Sir Bradley Wiggins: The coach se*ually abused me

by   |  VIEW 485

Sir Bradley Wiggins: The coach se*ually abused me
Sir Bradley Wiggins: The coach se*ually abused me (Provided by Financial World)

Five-time Olympic cycling champion Bradley Wiggins, who was awarded a knighthood in 2013 by British Queen Elizabeth for his achievements, has revealed that he was a victim of se*ual abuse as a teenager. The winner of the 2012 Tour de France said the coach abused him as a 13-year-old, according to Hina.

The now 41-year-old cyclist, who has competed in road cycling and track cycling, is considered one of the best British athletes of all time. He won a total of eight Olympic medals, including five gold and seven world titles.

Wiggins said he could not talk about it before because of a difficult relationship with his stepfather, and in an interview with the May issue of the British magazine Men's Health said he had never fully come to terms with the abuse.

“I was groomed by a coach when I was younger – I was about 13 – and I never fully accepted that,” said the British star in an interview for Men’s Health UK. Asked if he was talking about se*ual abuse, he added: “Yes.

It all impacted me as an adult ... I buried it. My stepfather was quite violent to me, he used to call me a fa*got for wearing Lycra and stuff, so I didn’t think I could tell him,” he said. “I was such a loner.

I just wanted to get out of the environment. I became so insular. I was quite a strange teenager in many ways and I think the drive on the bike stemmed from adversity”.

Wiggins battled the depression

Wiggins had previously said he suffered from depression and had a difficult childhood.

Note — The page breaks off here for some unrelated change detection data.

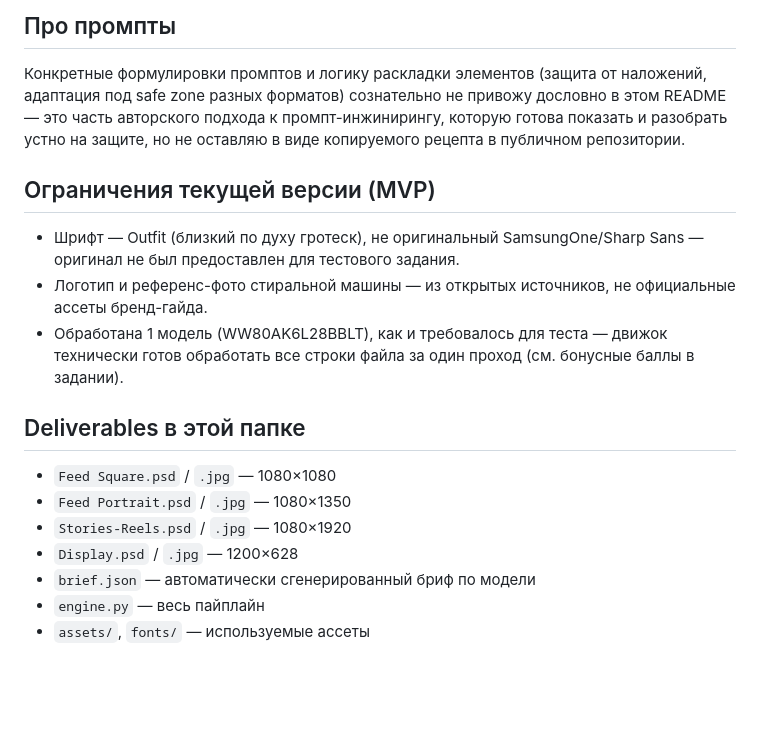
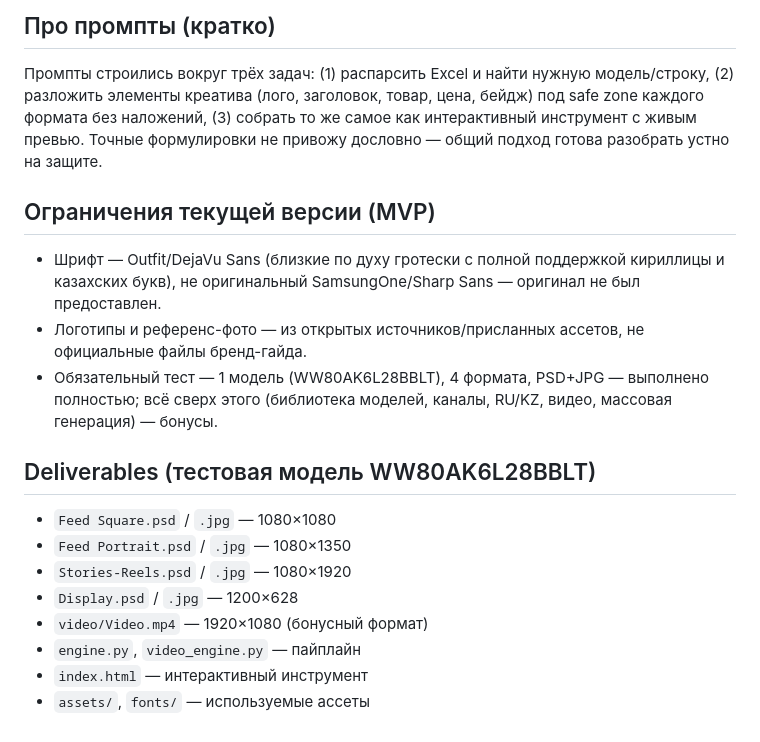
Before and after one commit to lilliumart-svg/ai-creative-agent, a Markdown page: README.md, the part around one of its changes. GitHub-like rendering; blank space fills up the shorter version.

Commit message:
Update README to reflect current features

```diff
--- a/README.md
+++ b/README.md
@@ -84,26 +76,27 @@ python3 engine.py
 
-## Про промпты
+## Про промпты (кратко)
 
-Конкретные формулировки промптов и логику раскладки элементов (защита от наложений,
-адаптация под safe zone разных форматов) сознательно не привожу дословно в этом README —
-это часть авторского подхода к промпт-инжинирингу, которую готова показать и разобрать
-устно на защите, но не оставляю в виде копируемого рецепта в публичном репозитории.
+Промпты строились вокруг трёх задач: (1) распарсить Excel и найти нужную модель/строку,
+(2) разложить элементы креатива (лого, заголовок, товар, цена, бейдж) под safe zone каждого
+формата без наложений, (3) собрать то же самое как интерактивный инструмент с живым превью.
+Точные формулировки не привожу дословно — общий подход готова разобрать устно на защите.
 
 ## Ограничения текущей версии (MVP)
 
-- Шрифт — Outfit (близкий по духу гротеск), не оригинальный SamsungOne/Sharp Sans —
-  оригинал не был предоставлен для тестового задания.
-- Логотип и референс-фото стиральной машины — из открытых источников, не официальные
-  ассеты бренд-гайда.
-- Обработана 1 модель (WW80AK6L28BBLT), как и требовалось для теста — движок технически
-  готов обработать все строки файла за один проход (см. бонусные баллы в задании).
+- Шрифт — Outfit/DejaVu Sans (близкие по духу гротески с полной поддержкой кириллицы и
+  казахских букв), не оригинальный SamsungOne/Sharp Sans — оригинал не был предоставлен.
+- Логотипы и референс-фото — из открытых источников/присланных ассетов, не официальные файлы
+  бренд-гайда.
+- Обязательный тест — 1 модель (WW80AK6L28BBLT), 4 формата, PSD+JPG — выполнено полностью;
+  всё сверх этого (библиотека моделей, каналы, RU/KZ, видео, массовая генерация) — бонусы.
 
-## Deliverables в этой папке
+## Deliverables (тестовая модель WW80AK6L28BBLT)
 
 - `Feed Square.psd` / `.jpg` — 1080×1080
 - `Feed Portrait.psd` / `.jpg` — 1080×1350
 - `Stories-Reels.psd` / `.jpg` — 1080×1920
 - `Display.psd` / `.jpg` — 1200×628
-- `brief.json` — автоматически сгенерированный бриф по модели
-- `engine.py` — весь пайплайн
+- `video/Video.mp4` — 1920×1080 (бонусный формат)
+- `engine.py`, `video_engine.py` — пайплайн
+- `index.html` — интерактивный инструмент
 - `assets/`, `fonts/` — используемые ассеты
```
Also changed, not shown: other parts of README.md (+50 -58 lines).
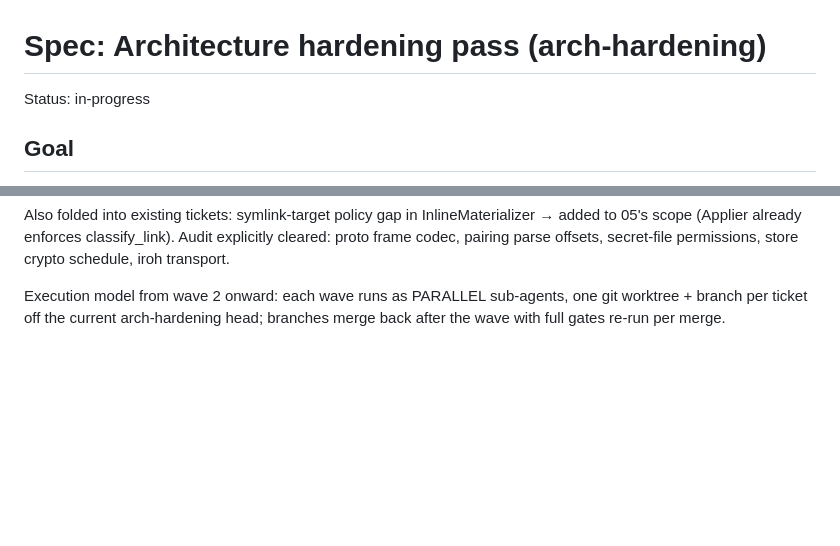
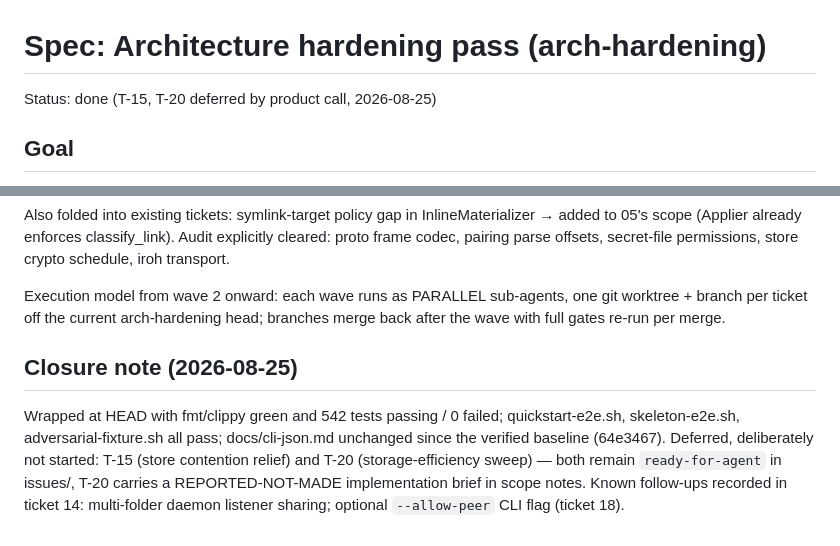
Before and after one commit to sharzilnfz/ferry, a Markdown page: .scratch/arch-hardening/spec.md, 2 parts joined by grey strips. Rendered like a GitHub page; blank space fills up the shorter version.

Commit message:
docs: close arch-hardening spec; defer T-15/T-20; drop orchestration state

```diff
--- a/.scratch/arch-hardening/spec.md
+++ b/.scratch/arch-hardening/spec.md
@@ -1,6 +1,6 @@
 # Spec: Architecture hardening pass (arch-hardening)
 
-Status: in-progress
+Status: done (T-15, T-20 deferred by product call, 2026-08-25)
 
 ## Goal
 
@@ -118,3 +118,14 @@ offsets, secret-file permissions, store crypto schedule, iroh transport.
 Execution model from wave 2 onward: each wave runs as PARALLEL sub-agents,
 one git worktree + branch per ticket off the current arch-hardening head;
 branches merge back after the wave with full gates re-run per merge.
+
+## Closure note (2026-08-25)
+
+Wrapped at HEAD with fmt/clippy green and 542 tests passing / 0 failed;
+quickstart-e2e.sh, skeleton-e2e.sh, adversarial-fixture.sh all pass;
+docs/cli-json.md unchanged since the verified baseline (64e3467).
+Deferred, deliberately not started: T-15 (store contention relief) and
+T-20 (storage-efficiency sweep) — both remain `ready-for-agent` in
+issues/, T-20 carries a REPORTED-NOT-MADE implementation brief in scope
+notes. Known follow-ups recorded in ticket 14: multi-folder daemon
+listener sharing; optional `--allow-peer` CLI flag (ticket 18).
```
Also changed, not shown: .scratch/arch-hardening/orchestration-state.md (deleted, +0 -53 lines).
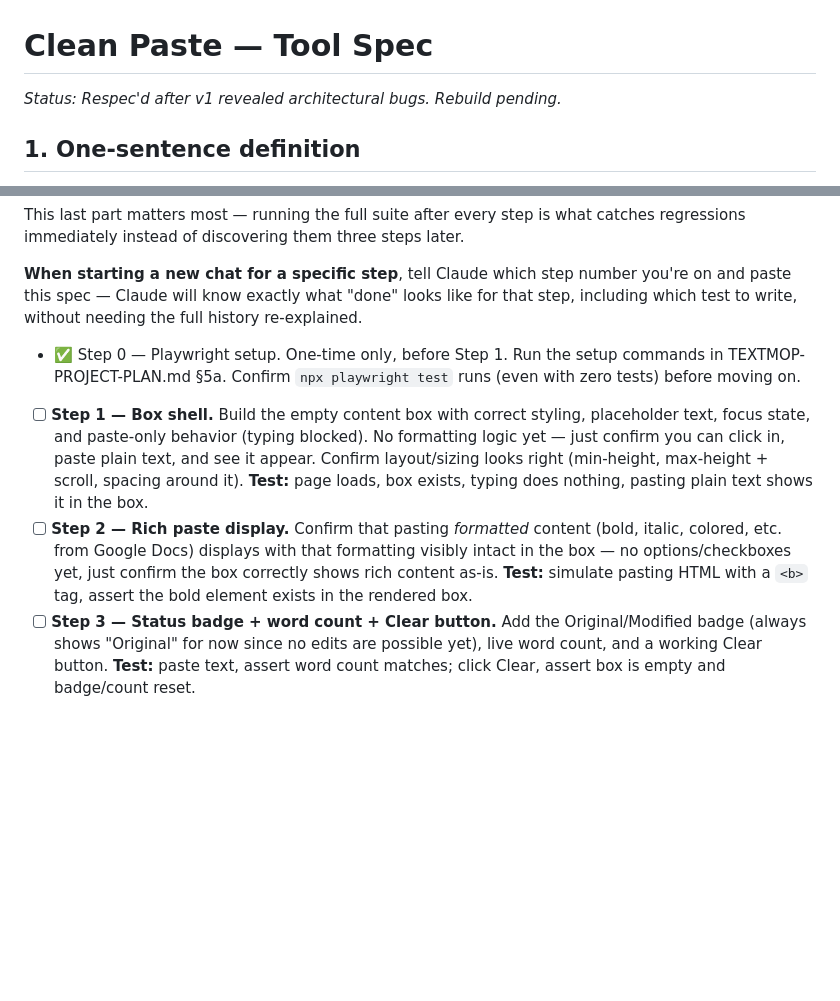
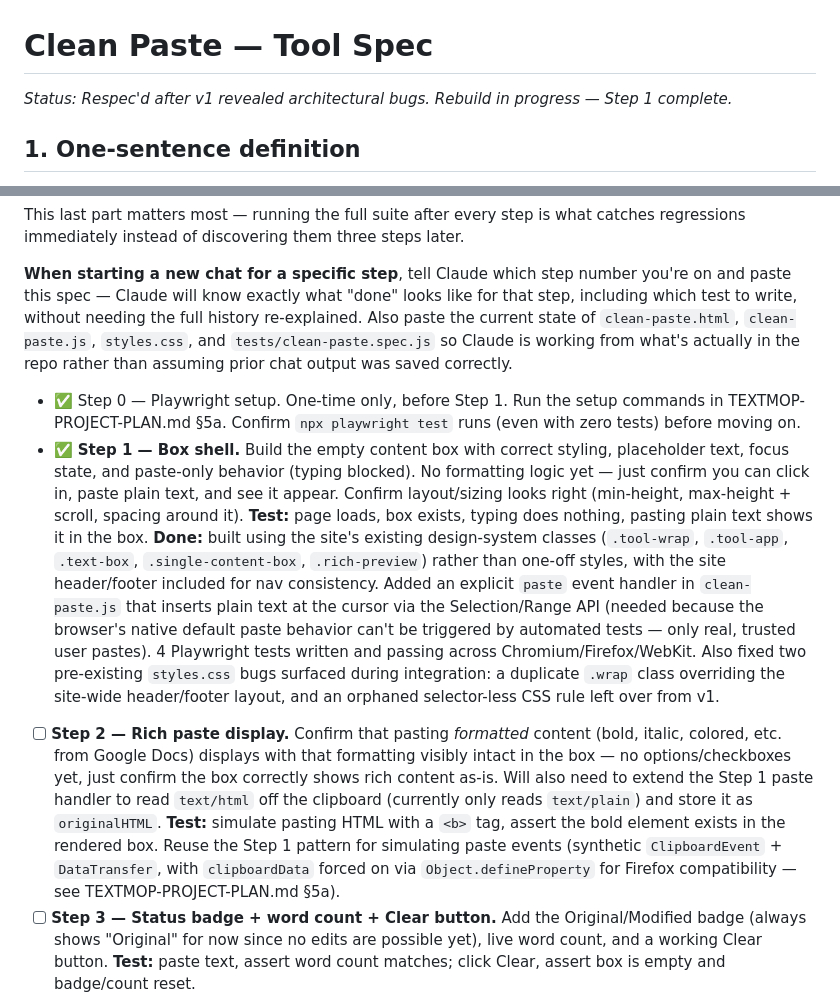
Before and after one commit to textMop/textmop, a Markdown page: docs/CLEAN-PASTE-SPEC.md, 2 parts joined by grey strips. GitHub-like rendering; blank space fills up the shorter version.

```diff
--- a/docs/CLEAN-PASTE-SPEC.md
+++ b/docs/CLEAN-PASTE-SPEC.md
@@ -1,6 +1,6 @@
 # Clean Paste — Tool Spec
 
-_Status: Respec'd after v1 revealed architectural bugs. Rebuild pending._
+_Status: Respec'd after v1 revealed architectural bugs. Rebuild in progress — Step 1 complete._
 
 ## 1. One-sentence definition
 
@@ -163,24 +163,45 @@ steps later.
 **When starting a new chat for a specific step**, tell Claude which step
 number you're on and paste this spec — Claude will know exactly what "done"
 looks like for that step, including which test to write, without needing
-the full history re-explained.
+the full history re-explained. Also paste the current state of
+`clean-paste.html`, `clean-paste.js`, `styles.css`, and
+`tests/clean-paste.spec.js` so Claude is working from what's actually in the
+repo rather than assuming prior chat output was saved correctly.
 
 - ✅ Step 0 — Playwright setup. One-time only, before Step 1. Run the
       setup commands in TEXTMOP-PROJECT-PLAN.md §5a. Confirm
       `npx playwright test` runs (even with zero tests) before moving on.
-- [ ] **Step 1 — Box shell.** Build the empty content box with correct
+- ✅ **Step 1 — Box shell.** Build the empty content box with correct
       styling, placeholder text, focus state, and paste-only behavior
       (typing blocked). No formatting logic yet — just confirm you can
       click in, paste plain text, and see it appear. Confirm layout/sizing
       looks right (min-height, max-height + scroll, spacing around it).
       **Test:** page loads, box exists, typing does nothing, pasting plain
       text shows it in the box.
+      **Done:** built using the site's existing design-system classes
+      (`.tool-wrap`, `.tool-app`, `.text-box`, `.single-content-box`,
+      `.rich-preview`) rather than one-off styles, with the site
+      header/footer included for nav consistency. Added an explicit `paste`
+      event handler in `clean-paste.js` that inserts plain text at the
+      cursor via the Selection/Range API (needed because the browser's
+      native default paste behavior can't be triggered by automated tests —
+      only real, trusted user pastes). 4 Playwright tests written and
+      passing across Chromium/Firefox/WebKit. Also fixed two pre-existing
+      `styles.css` bugs surfaced during integration: a duplicate `.wrap`
+      class overriding the site-wide header/footer layout, and an orphaned
+      selector-less CSS rule left over from v1.
 - [ ] **Step 2 — Rich paste display.** Confirm that pasting *formatted*
       content (bold, italic, colored, etc. from Google Docs) displays with
       that formatting visibly intact in the box — no options/checkboxes
-      yet, just confirm the box correctly shows rich content as-is.
+      yet, just confirm the box correctly shows rich content as-is. Will
+      also need to extend the Step 1 paste handler to read `text/html` off
+      the clipboard (currently only reads `text/plain`) and store it as
+      `originalHTML`.
       **Test:** simulate pasting HTML with a `<b>` tag, assert the bold
-      element exists in the rendered box.
+      element exists in the rendered box. Reuse the Step 1 pattern for
+      simulating paste events (synthetic `ClipboardEvent` + `DataTransfer`,
+      with `clipboardData` forced on via `Object.defineProperty` for
+      Firefox compatibility — see TEXTMOP-PROJECT-PLAN.md §5a).
 - [ ] **Step 3 — Status badge + word count + Clear button.** Add the
       Original/Modified badge (always shows "Original" for now since no
       edits are possible yet), live word count, and a working Clear button.
```
Also changed, not shown: docs/TEXTMOP-PROJECT-PLAN.md (+23 -6 lines).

He added that he spent most of his life trying to understand his relationship with his father, Australian cyclist Gary Wiggins, who left the family while Bradley was still young and died in 2008 after an argument at a house party.

“It was definitely to do with my dad,” Wiggins answered when asked what he was trying to escape from in life. “He was my hero. I wanted to prove myself to him. He was a good cyclist – he could have been really good – but he was a wasted talent.

He was an alcoholic, a manic depressive, quite violent and he took a lot of amphetamines and drugs back then”. Wiggins peaked in 2012 when he became the first British Tour winner, and just days later he won Olympic gold in the time trial in London.

Wiggo, as he was called, was the only one to win an Olympic gold medal in road cycling and on the track. He ended his successful career at the end of 2016. He now works as a professional commentator.